Top of DATA PROVIDED

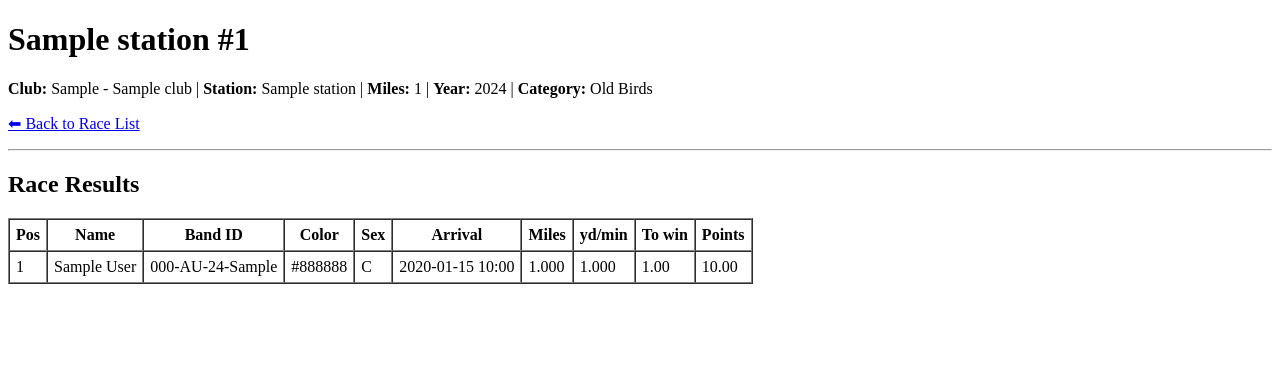
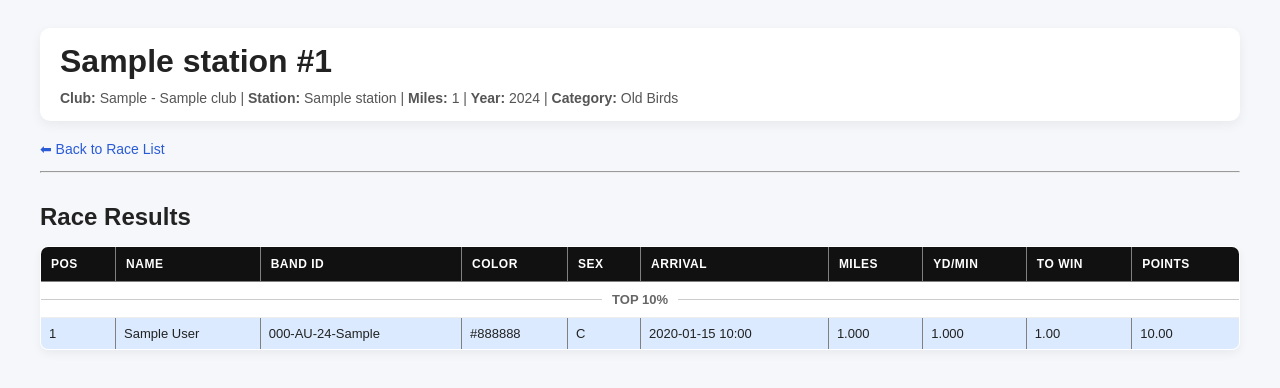
Before and after one commit to ii200308/urpigeons-django, a Django app: page /race/1/ in a window 1280 px wide. Shown: the top 388 px of the page. Run offline with Django 5.2, Linux system fonts and the light colour scheme; tables that the repository leaves empty hold one stand-in row (values such as "Sample post").

Commit message:
actualiza race detail y estilos

```diff
--- a/race_results/templates/race_results/race_detail.html
+++ b/race_results/templates/race_results/race_detail.html
@@ -3,19 +3,136 @@
 
 <head>
   <title>{{ race.name }} - Results</title>
+  <style>
+    body {
+      font-family: Arial, sans-serif;
+      padding: 20px;
+      background: #f5f7fa;
+      color: #222;
+    }
+
+    h1 {
+      margin-bottom: 10px;
+    }
+
+    h2 {
+      margin-top: 30px;
+      margin-bottom: 15px;
+    }
+
+    p {
+      font-size: 14px;
+    }
+
+    a {
+      color: #2a5bd7;
+      text-decoration: none;
+      font-weight: 500;
+    }
+
+    table {
+      width: 100%;
+      border-collapse: collapse;
+      background: white;
+      box-shadow: 0 4px 10px rgba(0, 0, 0, 0.05);
+      border-radius: 8px;
+      overflow: hidden;
+    }
+
+    th {
+      background: #111;
+      color: white;
+      padding: 10px;
+      text-align: left;
+      font-size: 12px;
+      text-transform: uppercase;
+      letter-spacing: 0.5px;
+    }
+
+    td {
+      padding: 8px;
+      border-bottom: 1px solid #eee;
+      font-size: 13px;
+    }
+
+    tr:nth-child(even) {
+      background: #f9f9f9;
+    }
+
+    tr:hover {
+      background: #f1f5ff;
+    }
+
+    .container {
+      max-width: 1200px;
+      margin: 0 auto;
+    }
+
+    .header-card {
+      background: white;
+      padding: 15px 20px;
+      border-radius: 10px;
+      box-shadow: 0 4px 12px rgba(0, 0, 0, 0.06);
+      margin-bottom: 20px;
+    }
+
+    .header-card h1 {
+      margin: 0 0 10px 0;
+    }
+
+    .header-info {
+      font-size: 14px;
+      color: #555;
+    }
+
+    .top10 {
+      background: #dbeafe !important;
+    }
+
+    .top20 {
+      background: #dcfce7 !important;
+    }
+
+    .separator-row td {
+      text-align: center;
+      font-weight: bold;
+      color: #666;
+      padding: 10px 0;
+    }
+
+    .separator-line {
+      display: flex;
+      align-items: center;
+      gap: 10px;
+    }
+
+    .separator-line::before,
+    .separator-line::after {
+      content: "";
+      flex: 1;
+      height: 1px;
+      background: #ccc;
+    }
+  </style>
+
 </head>
 
 <body>
+  <div class="container">
+
+    <div class="header-card">
 
       <h1>{{ race.name }}</h1>
 
-  <p>
+      <div class="header-info">
         <b>Club:</b> {{ race.club }} |
         <b>Station:</b> {{ race.station.name }} |
         <b>Miles:</b> {{ race.station.official_miles }} |
         <b>Year:</b> {{ race.season_year }} |
         <b>Category:</b> {{ race.get_category_display }}
-  </p>
+      </div>
+
+    </div>
 
     <p><a href="{% url 'race_list' %}">⬅ Back to Race List</a></p>
 
@@ -39,10 +156,28 @@
           <th>Points</th>
         </tr>
       </thead>
-
       <tbody>
         {% for e in entries %}
-      <tr>
+        {% if e.pos == 1 %}
+        <tr class="separator-row">
+          <td colspan="10">
+            <div class="separator-line">TOP 10%</div>
+          </td>
+        </tr>
+        {% endif %}
+
+        {% if e.pos == top10_limit|add:1 %}
+        <tr class="separator-row">
+          <td colspan="10">
+            <div class="separator-line">TOP 20%</div>
+          </td>
+        </tr>
+        {% endif %}
+        <tr class="
+        {% if e.pos <= top10_limit %}top10
+        {% elif e.pos <= top20_limit %}top20
+        {% endif %}
+        ">
           <td>{{ e.pos }}</td>
           <td>{{ e.pigeon.member.name }}</td>
           <td>{{ e.pigeon.band_id }}</td>
@@ -61,6 +196,7 @@
     <p><i>No results entered yet for this race.</i></p>
     {% endif %}
 
+  </div>
 </body>
 
 </html>
--- a/race_results/views.py
+++ b/race_results/views.py
@@ -1,6 +1,6 @@
 from django.shortcuts import render, get_object_or_404
 from .models import Race, Club, Station
-
+from math import ceil
 
 def home(request):
     return render(request, "race_results/home.html")
@@ -63,8 +63,13 @@ def race_detail(request, pk):
 
     # 👇 aquí traemos los resultados (RaceEntry) de esa carrera
     entries = race.entries.select_related("pigeon", "pigeon__member").order_by("pos")
+    total_entries = entries.count()
+    top10_limit = max(1, int(total_entries * 0.10))
+    top20_limit = max(1, ceil(total_entries * 0.20))
 
     return render(request, "race_results/race_detail.html", {
-        "race": race,
-        "entries": entries,
-    })
+    "race": race,
+    "entries": entries,
+    "top10_limit": top10_limit,
+    "top20_limit": top20_limit,
+})
```
Also changed, not shown: race_results/templates/race_results/race_list.html (+107 -18 lines). Lines whose indentation alone changed are shown as unchanged.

Bottom of DATA PROVIDED

Collect every line from the records above that contains the word "class".

+  <div class="container">
+    <div class="header-card">
+      <div class="header-info">
+        <tr class="separator-row">
+            <div class="separator-line">TOP 10%</div>
+        <tr class="separator-row">
+            <div class="separator-line">TOP 20%</div>
+        <tr class="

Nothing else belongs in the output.